[Code change snippets]
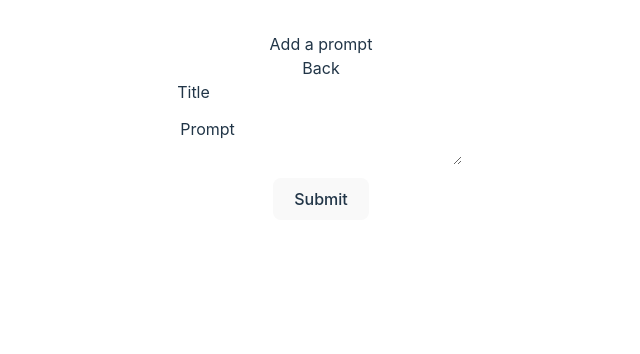
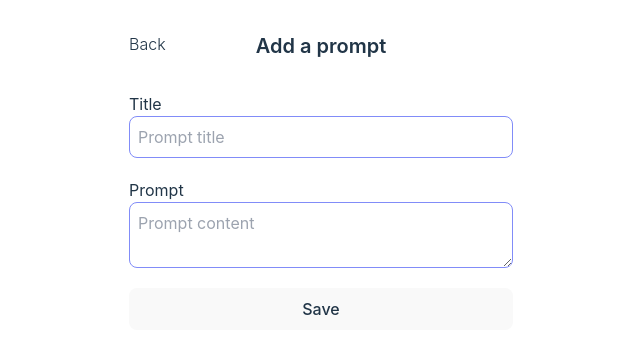
Before and after one commit to bernbecht/prompt-manager, a React (Vite) app in the folder client/: page /prompts/add in a window 1280 px wide. Shown: the top 354 px of the page, without its empty margins (319-959 px from the left). Built offline with nearby package versions, Linux system fonts and the light colour scheme.

Commit message:
💄 adds style to AddPrompt Route

```diff
--- a/client/src/routes/AddPromptRoute.css
+++ b/client/src/routes/AddPromptRoute.css
@@ -1,17 +1,10 @@
 form {
   display: flex;
   flex-direction: column;
-  align-items: center;
 }
 
-form > span {
-  margin-bottom: 13px;
+nav {
+  display: grid;
+  grid-template-columns: 0.5fr 2fr 0.5fr;
+  grid-column-gap: 2px;
 }
-
-label {
-  margin-right: 7px;
-}
-
-span {
-  display: flex;
-}
--- a/client/src/routes/AddPromptRoute.tsx
+++ b/client/src/routes/AddPromptRoute.tsx
@@ -26,30 +26,29 @@ export function AddPromptRoute() {
 
   return (
     <div>
-      <h1>Add a prompt</h1>
-      <NavLink to="/">Back</NavLink>
+      <nav className="mb-8">
+        <NavLink className="text-left font-light" to="/">
+          Back
+        </NavLink>
+        <h1 className="text-xl font-semibold">Add a prompt</h1>
+      </nav>
       <form>
-        <span>
-          <label htmlFor="prompt">Title</label>
-          <input
-            type="text"
-            placeholder=""
+        <Input
+          placeholder="Prompt title"
           name="title"
           value={formState.title}
-            onChange={handleFormChange}
+          label="Title"
+          handleOnChange={handleFormChange}
         />
-        </span>
-        <span>
-          <label htmlFor="answer">Prompt</label>
-          <textarea
-            placeholder=""
+        <Textarea
           name="content"
           value={formState.content}
-            onChange={handleFormChange}
+          label="Prompt"
+          placeholder="Prompt content"
+          handleOnChange={handleFormChange}
         />
-        </span>
         <button type="submit" onClick={handleSubmit}>
-          Submit
+          Save
         </button>
       </form>
     </div>
@@ -57,3 +56,60 @@ export function AddPromptRoute() {
 }
 
 export const URL = '/prompts/add'
+
+function Input({
+  handleOnChange,
+  name,
+  value,
+  placeholder,
+  label,
+}: {
+  handleOnChange: (event: React.ChangeEvent<HTMLInputElement>) => void
+  name: string
+  value: string
+  placeholder?: string
+  label?: string
+}) {
+  return (
+    <span className="text-left mb-5">
+      <label htmlFor="prompt${name}}">{label}</label>
+      <input
+        id="prompt${name}}"
+        type="text"
+        placeholder={placeholder}
+        onChange={(event) => handleOnChange(event)}
+        className="text-left w-96 px-2 py-2 flex items-center grow border rounded-lg border-indigo-400 focus-within:ring-1 focus-within:ring-indigo-500 focus-within:ring-opacity-50 transition focus:outline-none"
+        name={name}
+        value={value}
+      />
+    </span>
+  )
+}
+
+function Textarea({
+  handleOnChange,
+  name,
+  value,
+  placeholder,
+  label,
+}: {
+  handleOnChange: (event: React.ChangeEvent<HTMLTextAreaElement>) => void
+  name: string
+  value: string
+  placeholder?: string
+  label?: string
+}) {
+  return (
+    <span className="text-left mb-5">
+      <label htmlFor="prompt${name}}">{label}</label>
+      <textarea
+        id="prompt${name}}"
+        placeholder={placeholder}
+        onChange={(event) => handleOnChange(event)}
+        className="text-left w-96 px-2 py-2 flex items-center grow border rounded-lg border-indigo-400 focus-within:ring-1 focus-within:ring-indigo-500 focus-within:ring-opacity-50 transition focus:outline-none"
+        name={name}
+        value={value}
+      />
+    </span>
+  )
+}
```
Lines whose indentation alone changed are shown as unchanged.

**Task to carry out**
Show the lines of the records that include the string "grid".

**The answer**
+  display: grid;
+  grid-template-columns: 0.5fr 2fr 0.5fr;
+  grid-column-gap: 2px;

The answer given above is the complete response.